Task brief: Find every line below with the word "managementMethods" in it, and copy each one.

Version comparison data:
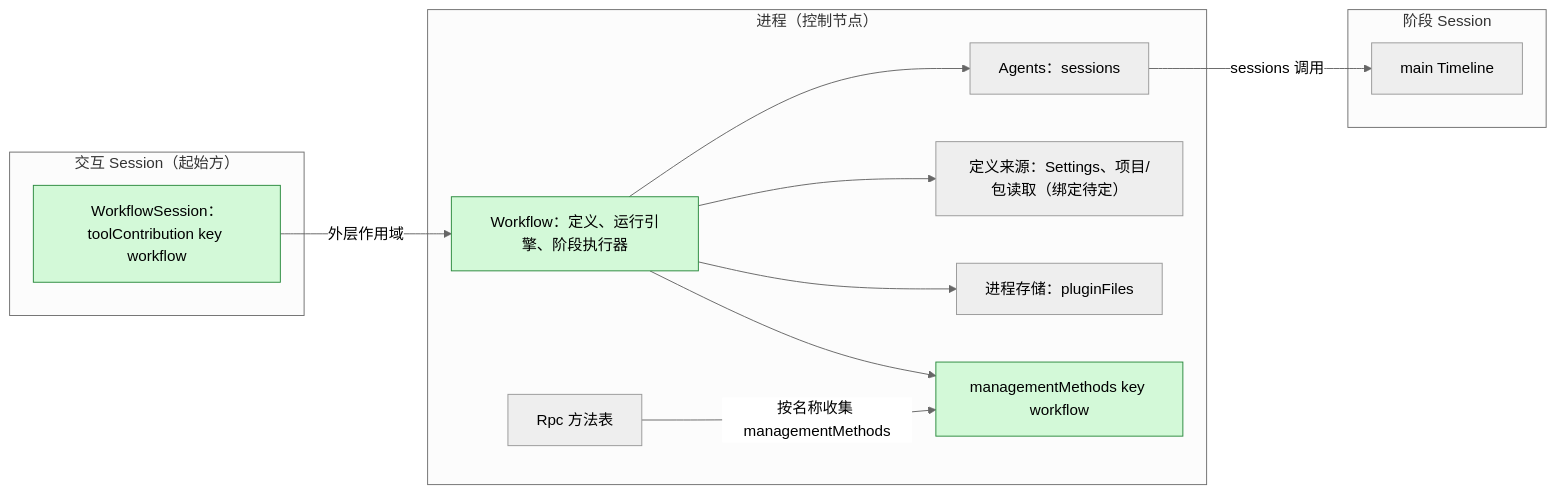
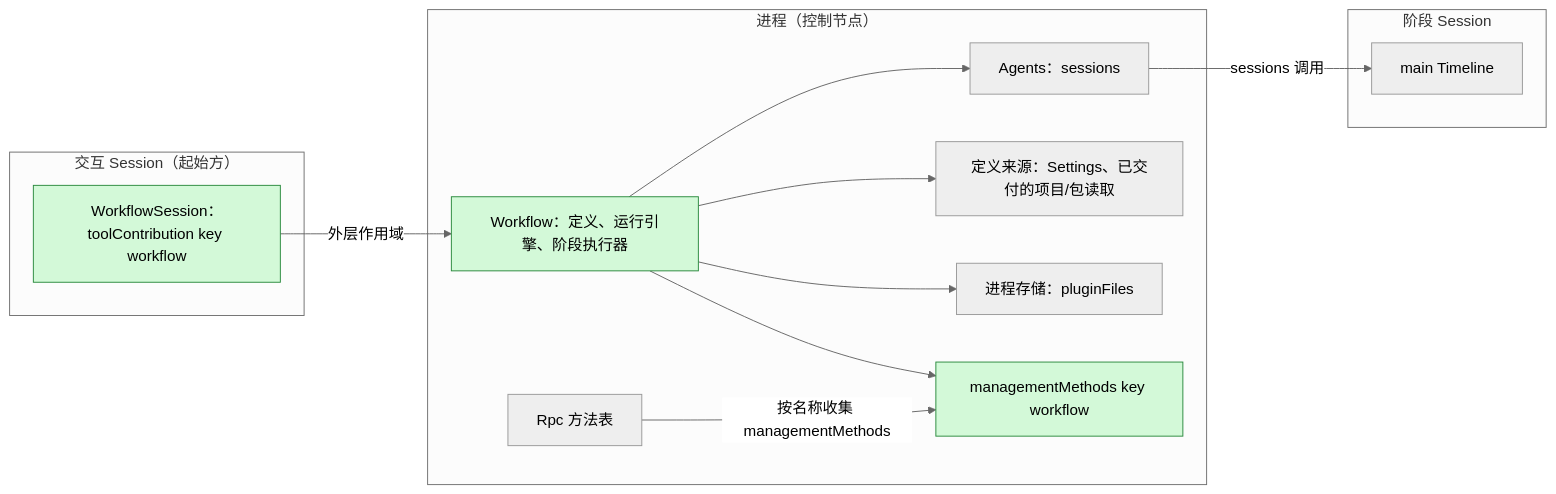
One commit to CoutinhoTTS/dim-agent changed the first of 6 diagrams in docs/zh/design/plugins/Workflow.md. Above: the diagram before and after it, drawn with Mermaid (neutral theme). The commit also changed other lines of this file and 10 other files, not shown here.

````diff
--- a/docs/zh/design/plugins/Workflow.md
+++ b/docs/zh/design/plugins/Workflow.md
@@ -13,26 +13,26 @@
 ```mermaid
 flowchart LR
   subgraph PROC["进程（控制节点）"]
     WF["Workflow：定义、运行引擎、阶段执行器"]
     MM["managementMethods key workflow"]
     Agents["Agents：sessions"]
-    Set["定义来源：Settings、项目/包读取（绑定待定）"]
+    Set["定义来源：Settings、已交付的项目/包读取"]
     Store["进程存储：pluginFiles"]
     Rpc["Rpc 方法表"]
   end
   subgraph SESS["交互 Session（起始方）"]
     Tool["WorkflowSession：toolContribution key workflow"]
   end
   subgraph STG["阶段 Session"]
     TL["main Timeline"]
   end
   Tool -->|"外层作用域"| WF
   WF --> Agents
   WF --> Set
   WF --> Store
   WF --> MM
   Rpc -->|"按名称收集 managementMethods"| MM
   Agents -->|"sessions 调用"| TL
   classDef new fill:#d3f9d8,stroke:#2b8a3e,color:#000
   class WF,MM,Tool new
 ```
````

Solution to the exercise:
     MM["managementMethods key workflow"]
   Rpc -->|"按名称收集 managementMethods"| MM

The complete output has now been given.